Del HC | Discrepancy of not filing “leave to defend” under Or. 37 R. 3(5) in response to summary suit could be ignored in interest of justice

Delhi High court: Vibhu Bhkaru, J. dismissed a revision petition filed under Section 115 CPC impugning an order passed by the Additional District Judge in the subject summary suit whereby the respondents were granted unconditional Leave to Defend.

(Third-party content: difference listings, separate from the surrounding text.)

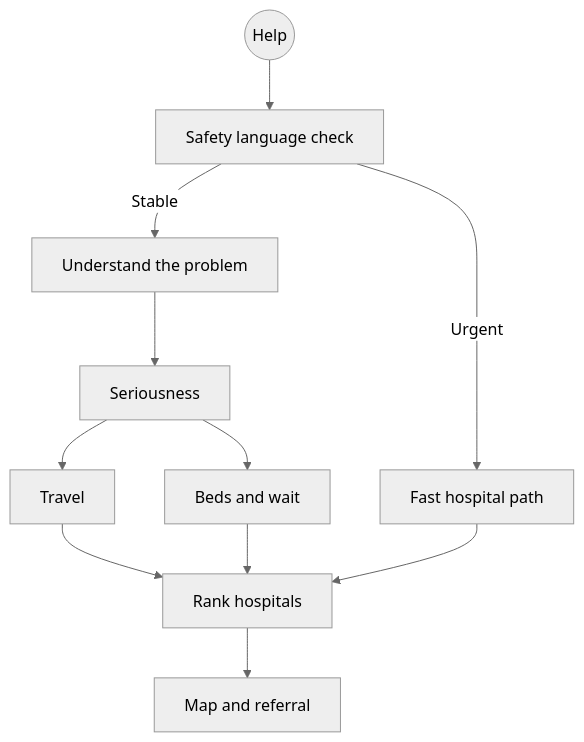
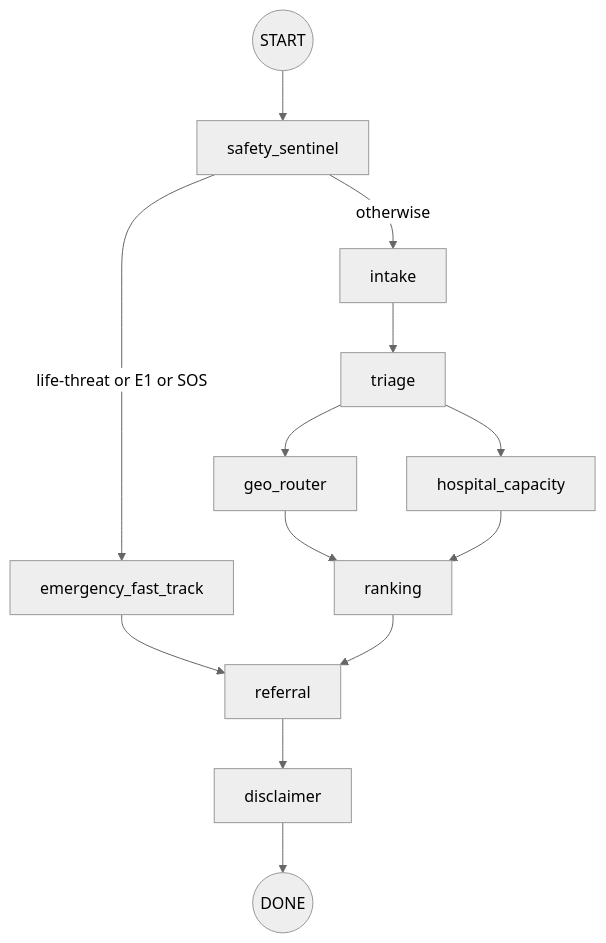
The sixth of 12 diagrams in README.md (dipanshuchoudhary-data/LifeRouteAI), drawn with Mermaid (neutral theme) before and after one commit. The commit also changed other lines of this file and 139 other files, not shown here.

````diff
--- a/README.md
+++ b/README.md
@@ -230,13 +265,17 @@
 ```mermaid
 flowchart TD
-    START((Help)) --> SEN["Safety language check"]
-    SEN -->|Urgent| FAST["Fast hospital path"]
-    SEN -->|Stable| IN["Understand the problem"]
-    IN --> TRI["Seriousness"]
-    TRI --> GEO["Travel"]
-    TRI --> CAP["Beds and wait"]
-    GEO --> RANK["Rank hospitals"]
-    CAP --> RANK
-    FAST --> RANK
-    RANK --> SHOW["Map and referral"]
+    START((START)) --> SEN["safety_sentinel"]
+
+    SEN -->|life-threat or E1 or SOS| FT["emergency_fast_track"]
+    SEN -->|otherwise| INTAKE["intake"]
+
+    FT --> REF["referral"]
+    INTAKE --> TR["triage"]
+    TR --> GEO["geo_router"]
+    TR --> CAP["hospital_capacity"]
+    GEO --> RK["ranking"]
+    CAP --> RK
+    RK --> REF
+    REF --> DIS["disclaimer"]
+    DIS --> DONE((DONE))
 ```
````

The respondents had defaulted in repaying the loan extended to them by the petitioner. Thereafter, the petitioner filed a suit for recovery of the loan under Order 37 CPC. The respondents, in response to the aforesaid summary suit, filed a reply to the application filed by the plaintiff under Order 37 Rule 3(4) CPC for “summons for judgment”, instead of an application under Order 37 Rule 5 for “leave to defend”. By the impugned order the trial judge held that the said discrepancy could be ignored, and the reply filed on behalf of the respondents could be treated as leave to defend in the interest of justice. He accordingly granted the respondents an unconditional leave to defend. Aggrieved thereby, the petitioner filed the present revision.

Preeti Singh, Advocate for the petitioner contended that trial court grossly erred in treating the reply filed by the respondents as an application for leave to defend under Order 37 Rule 3(5).

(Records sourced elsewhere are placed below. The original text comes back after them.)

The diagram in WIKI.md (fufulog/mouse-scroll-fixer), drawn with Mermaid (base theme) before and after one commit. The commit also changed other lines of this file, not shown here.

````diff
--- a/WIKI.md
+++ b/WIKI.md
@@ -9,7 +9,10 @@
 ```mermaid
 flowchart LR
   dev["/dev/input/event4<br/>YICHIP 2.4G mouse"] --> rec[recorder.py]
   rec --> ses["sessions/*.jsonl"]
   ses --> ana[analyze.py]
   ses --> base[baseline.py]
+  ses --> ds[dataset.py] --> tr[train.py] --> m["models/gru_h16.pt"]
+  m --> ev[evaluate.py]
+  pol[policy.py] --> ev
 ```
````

The High Court, however, was of the view that the contentions of the petitioner were not persuasive. It was observed: It is relevant to bear in mind the object of prescribing the procedure for seeking leave to defend under Order 37 Rule 3(5) CPC. The rationale for evolving such a procedure, requiring the defendant to file a leave to defend, is to enable the Court to evaluate whether there exist any triable issue warranting the suit to be set down for trial. In the present case, the reply filed by the respondents had clearly set out the grounds of defence.” It was reiterated that the rules of procedure are meant to aid the delivery of justice and a minor infraction of such rules of procedure ought not to visit the concerned party with consequences which substantially defeat the ends of justice.

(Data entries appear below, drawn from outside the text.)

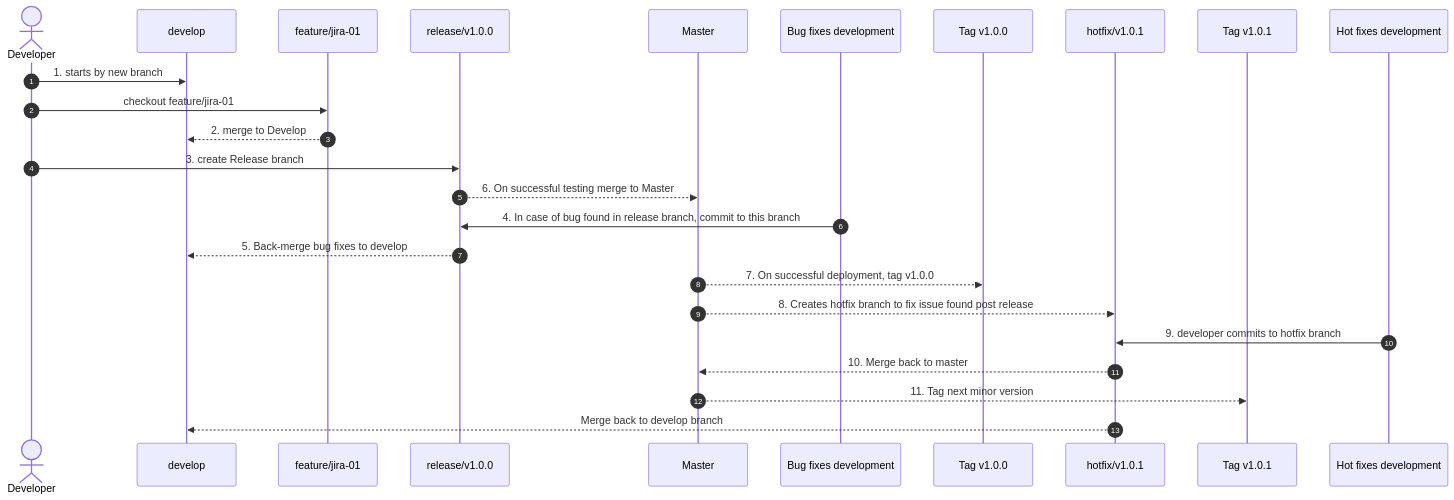
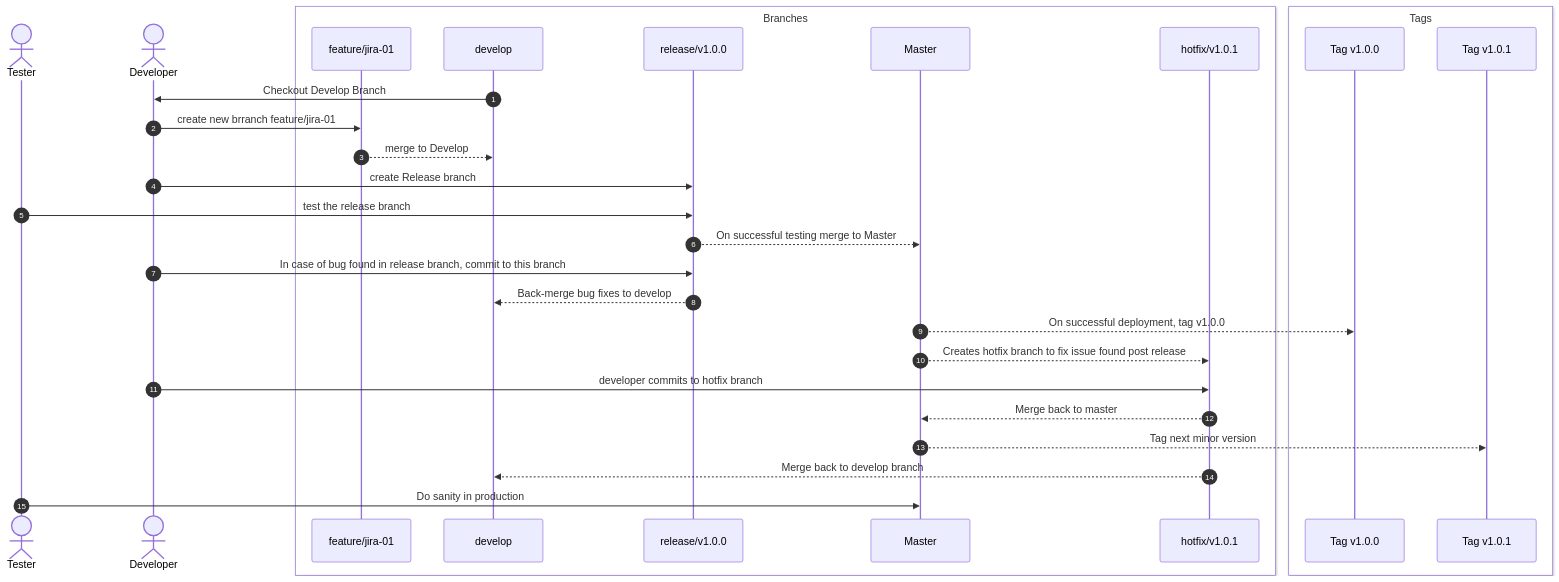
One commit to karthikeyan-manivasagam/gitflow-flowchart-mermaid changed the diagram in sequence.mermaid. Above: the diagram before and after it, drawn with Mermaid. The commit also changed other lines of this file, not shown here.

```diff
--- a/sequence.mermaid
+++ b/sequence.mermaid
@@ -1,27 +1,33 @@
 sequenceDiagram
     autonumber
-
+    actor Test as Tester
     actor Dev as Developer
+    Box white Branches
+    participant A as feature/jira-01
     participant B as develop
-    participant A as feature/jira-01
     participant C as release/v1.0.0
     participant D as Master
-    participant E as Bug fixes development
+    participant H as hotfix/v1.0.1
+    end
+
+
+    box white Tags
     participant G as Tag v1.0.0
-    participant H as hotfix/v1.0.1
     participant K as Tag v1.0.1
-    participant L as Hot fixes development
+    end
 
-    Dev->>B: 1. starts by new branch
-    Dev->>A: checkout feature/jira-01
-    A-->>B: 2. merge to Develop
-    Dev->>C: 3. create Release branch
-    C-->>D: 6. On successful testing merge to Master
-    E->>C: 4. In case of bug found in release branch, commit to this branch
-    C-->>B: 5. Back-merge bug fixes to develop
-    D-->>G: 7. On successful deployment, tag v1.0.0
-    D-->>H: 8. Creates hotfix branch to fix issue found post release
-    L->>H: 9. developer commits to hotfix branch
-    H-->>D: 10. Merge back to master
-    D-->>K: 11. Tag next minor version
+    B->>Dev: Checkout Develop Branch
+    Dev->>A: create new brranch feature/jira-01
+    A-->>B:  merge to Develop
+    Dev->>C:  create Release branch
+    Test->>C: test the release branch
+    C-->>D:  On successful testing merge to Master
+    Dev->>C:  In case of bug found in release branch, commit to this branch
+    C-->>B:  Back-merge bug fixes to develop
+    D-->>G:  On successful deployment, tag v1.0.0
+    D-->>H:  Creates hotfix branch to fix issue found post release
+    Dev->>H:  developer commits to hotfix branch
+    H-->>D:  Merge back to master
+    D-->>K:  Tag next minor version
     H-->>B: Merge back to develop branch
+    Test->>D: Do sanity in production
```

Also, the petitioner did not contest the trial court’s conclusion that the respondents had a reasonable defence. In such view of the matter, the Court dismissed the revision petition.[Netrapal Singh v. Ravinder Kumar Kalyanai, 2019 SCC OnLine Del 9622, decided on 07-08-2019]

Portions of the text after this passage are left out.